PRETORIA– South African Trade and Industry Minister Ron Davies says he is optimistic that the new year will bring good fortune as the country starts to get on top of some of the challenges it faces, including issues of governance at State-owned companies.

Last year, it is no secret, was an extremely difficult and challenging year for the South African economy. There are reasons to be optimistic that this year 2018 will be a year that will allow us to perform better than we did last year, she said when addressing the 5th South African Premier Business Awards (SAPBA) hosted by the Depart of Trade and Industry (dti) here Tuesday night.

The world economy is predicted to achieve its highest level of growth at 3.6 per cent this year since the recession of 2007/2008, according to the International Monetary Fund (IMF).

I think we must not over-rate the impact of this because as the IMF says, this is a cyclical bounce. The circumstances in the world economy look a little bit better,” said Davies.

“Secondly, we have a much more positive mood among both the domestic and foreign business towards this country. That mood I think is built on the reality of a smooth and predictable transition in the ruling party’s congress at the end of 2017.”

He was referring to the election of a new National Executive Committee (NEC) of the ruling African National Congress (ANC) with Deputy President Cyril Ramaphosa elected as the ANC President, succeeding President Jacob Zuma as head of the party. However, President Zuma’s term as South African President runs until the next general election in 2019.

However, Davies noted that while the country was focused on turning a corner, the local economy was still facing structural challenges. While we have reason to be hopeful that this year will be better than last and that these factors will be positive for our economy they don’t mean automatically that our substantial challenges of bringing about structural transformation in our economy will be solved,” he said.

Rather what they do is that they create better circumstances for us to continue to confront the challenges that we’ve got of getting our economy onto a new qualitative different and higher growth path which is both more value added in its nature and much more industrialised.

The issue of inclusivity in the economy is one that needs to still be addressed. This is so that jobs are created and opportunities for people who have been excluded from the positions of ownership, leadership and management of the economy are brought on board, he added.

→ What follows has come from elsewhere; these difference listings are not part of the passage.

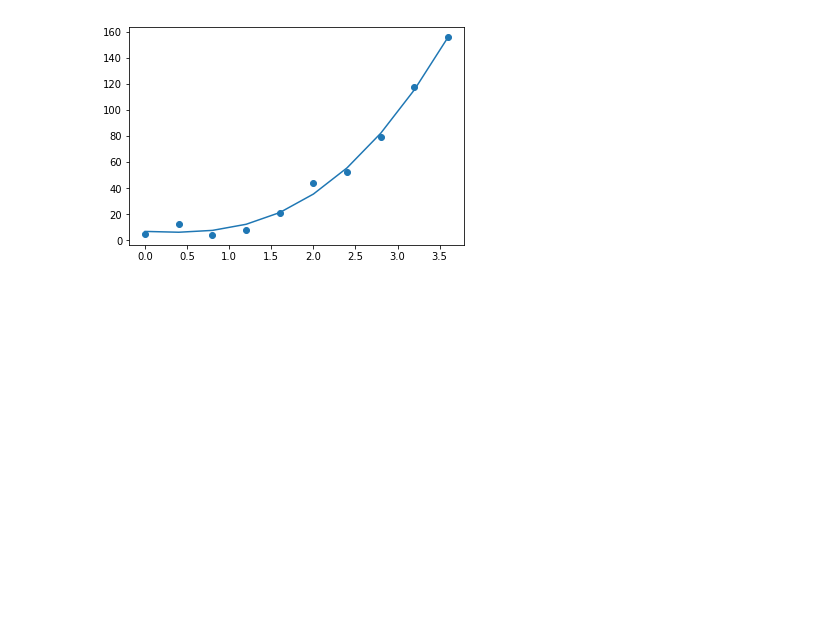
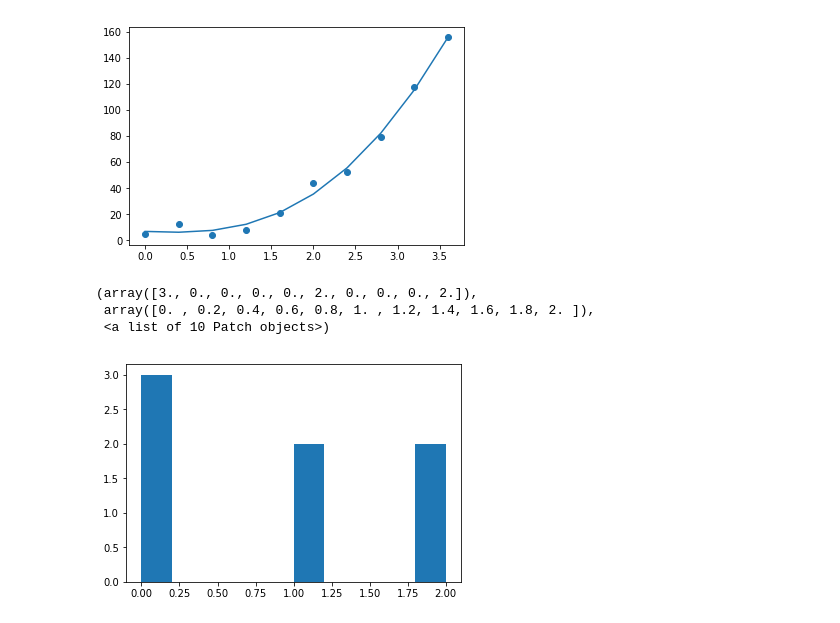
Before and after one commit to Flyfoxs/ai, a Jupyter notebook: 81_visual/plot & polyfit.ipynb, the cells around one changed output. Drawn from its saved outputs; the diff is of its cells as text; code cells hidden in the pictures; blank space fills up the shorter version.

```diff
--- a/81_visual/plot & polyfit.ipynb
+++ b/81_visual/plot & polyfit.ipynb
@@ -39,0 +38,18 @@ np.poly1d?
+# %%
+import pandas as pd
+import numpy as np
+df2 = pd.DataFrame(np.arange(0, 14).reshape(7,2),columns =['a','b'] )
+
+df2.a =  df2.a %3
+df2['who'] = 'Bob'
+df2.iloc[6,1]=np.nan
+
+df2 = df2.sort_values('a')
+df2.index=[2,2,2,2,2,2,2,]
+df2 = df2.reset_index()
+plt.hist(df2.a)
+# %% [output]
+(array([3., 0., 0., 0., 0., 2., 0., 0., 0., 2.]),
+ array([0. , 0.2, 0.4, 0.6, 0.8, 1. , 1.2, 1.4, 1.6, 1.8, 2. ]),
+ <a list of 10 Patch objects>)
+[figure, added]
```
Also changed, not shown: parts of 1 cell of this notebook, 7 other files.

Transformation remains fundamental. Over the year we will be seeking to accelerate our efforts under better conditions to industrial and re-industrialise our economy, to move further up the value chain.

Source: NAM NEWS NETWORK